The GS Ball being left to rot at Kurt's house will never leave the minds of some fans due to how important the quest to open the ball seemed at the time. It WAS suppose to contain Celebi before the Pokémon was instead used for the next movie.
Speaking of Kurt; some often wonder what ever happened to Brock's Heavy Ball and Ash and Misty's Fast Balls which dropped off the face of the planet once the trio left Azalea Town.
The return/involvement/planning of many of Ash's previous Pokémon (and current cast) seemed like a good way to have Ash utilize all their past experiences and win the Sinnoh League. However, the writers felt it was necessary to throw in a mysterious trainer with not one, but two legendary Pokémon (and ONLY those two), just to keep Ash from ever winning a Pokémon League and constantly retcon his growth as a trainer.
The start of Unova with Team Rocket's ongoing side-arc with the meteorite is for some fans due to the indefinite postponement of its Team Rocket vs Team Plasma finale, which was set to air moments after an earthquake had devastated Japan in real-life and left the ongoing plot literally unfinished. This indefinite postponement didn't help develop the rest of the plot either.
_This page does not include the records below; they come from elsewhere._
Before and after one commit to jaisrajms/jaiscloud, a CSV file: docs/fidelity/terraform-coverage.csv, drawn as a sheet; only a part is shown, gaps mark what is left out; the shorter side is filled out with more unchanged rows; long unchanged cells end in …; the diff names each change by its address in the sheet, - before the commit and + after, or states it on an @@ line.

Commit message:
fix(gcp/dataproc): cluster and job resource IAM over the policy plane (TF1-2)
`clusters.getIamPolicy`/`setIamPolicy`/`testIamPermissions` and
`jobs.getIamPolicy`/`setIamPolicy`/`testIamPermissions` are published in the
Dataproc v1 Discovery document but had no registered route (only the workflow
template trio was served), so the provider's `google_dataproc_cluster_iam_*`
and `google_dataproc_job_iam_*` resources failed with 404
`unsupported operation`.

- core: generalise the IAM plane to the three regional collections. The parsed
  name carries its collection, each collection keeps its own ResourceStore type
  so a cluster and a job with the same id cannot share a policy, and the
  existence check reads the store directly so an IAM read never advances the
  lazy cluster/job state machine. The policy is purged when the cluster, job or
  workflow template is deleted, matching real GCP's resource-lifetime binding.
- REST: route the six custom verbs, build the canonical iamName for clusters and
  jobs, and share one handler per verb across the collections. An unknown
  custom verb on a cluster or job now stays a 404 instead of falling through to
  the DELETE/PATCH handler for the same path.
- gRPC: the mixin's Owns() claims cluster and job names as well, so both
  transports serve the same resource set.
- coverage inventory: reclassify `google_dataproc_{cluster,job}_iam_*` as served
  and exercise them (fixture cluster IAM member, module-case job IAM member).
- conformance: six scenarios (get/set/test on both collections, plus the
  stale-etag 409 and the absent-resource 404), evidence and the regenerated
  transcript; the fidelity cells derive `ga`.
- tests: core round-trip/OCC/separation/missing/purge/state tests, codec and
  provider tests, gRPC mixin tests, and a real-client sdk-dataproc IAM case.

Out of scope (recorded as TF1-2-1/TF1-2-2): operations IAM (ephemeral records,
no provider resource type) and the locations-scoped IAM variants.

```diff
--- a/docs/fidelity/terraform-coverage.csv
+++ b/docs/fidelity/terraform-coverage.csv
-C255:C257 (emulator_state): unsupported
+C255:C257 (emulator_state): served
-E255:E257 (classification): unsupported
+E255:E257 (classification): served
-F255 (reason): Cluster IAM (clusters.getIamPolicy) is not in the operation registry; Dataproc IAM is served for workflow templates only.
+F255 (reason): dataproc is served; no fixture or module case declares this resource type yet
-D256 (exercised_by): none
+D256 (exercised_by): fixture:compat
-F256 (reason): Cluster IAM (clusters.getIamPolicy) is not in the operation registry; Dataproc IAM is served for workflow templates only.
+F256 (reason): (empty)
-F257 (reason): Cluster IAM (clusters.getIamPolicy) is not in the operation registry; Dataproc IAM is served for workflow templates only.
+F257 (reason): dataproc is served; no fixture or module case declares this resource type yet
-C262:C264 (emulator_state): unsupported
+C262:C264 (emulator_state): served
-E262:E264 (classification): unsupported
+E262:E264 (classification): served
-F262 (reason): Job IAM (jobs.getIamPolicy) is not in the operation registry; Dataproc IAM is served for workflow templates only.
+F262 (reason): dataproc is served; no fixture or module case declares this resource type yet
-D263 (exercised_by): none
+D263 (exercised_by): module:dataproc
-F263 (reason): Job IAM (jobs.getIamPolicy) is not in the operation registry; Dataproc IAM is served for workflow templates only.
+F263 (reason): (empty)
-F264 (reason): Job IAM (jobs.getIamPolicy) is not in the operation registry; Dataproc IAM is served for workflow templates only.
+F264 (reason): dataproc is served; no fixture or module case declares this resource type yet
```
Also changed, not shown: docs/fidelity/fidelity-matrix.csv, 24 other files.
The idea of allowing Ash to have a team greater than a party of six Pokemon seems like a neat idea...but has never worked out well in the anime. The original series sort of went this route, but the Pokemon Ash caught that wasn't Pikachu, or the Kanto starters, ended up getting the shaft. The writers realized the difficulty in giving each of Ash's Pokemon a balanced amount of screen-time, and decided not to attempt this again until Unova where they fell into the exact same problem as the original series; giving all the screen-time to Pikachu, the Unova starters, and Scraggy, while the rest of the team were hardly given any development; including when they decided to bring back Charizard for a brief period.
Setting up Hoenn's Battle Frontier to be in the Kanto region got quite a few fans excited at the chance to see old characters & Pokémon again, and to see what they've been up to ever since they last appeared. However, only a few of these occurrences actually happened such as the Kanto Elite Four member, Agatha, finally making her anime debut as a temporary Viridian gym leader, and Brock revisiting his family/gym in Pewter City. Aside from that...
Vanilla Protagonist: According to Shudo's notes, Ash (Satoshi) was never meant to stand out very much. His original vision for the series gave rise to far more interesting antagonists (and so we got Gary, a jerk with a harem of cheerleaders, and Team Rocket, who need no explanation), and even Ash's traveling companions are more dynamic and interesting (Brock and his women-starved antics come to mind). Unfortunately, this generally results in Ash getting the short end of the Strong as They Need to Be Stick, as both his and his pokemon's intelligence, strength, competency, and luck are often completely random (though expect it to low to highlight some other character's prowess).
Paul's Moral Event Horizon is something that no sane trainer would ever do; and no player would do unless they were invoking Strike Me Down.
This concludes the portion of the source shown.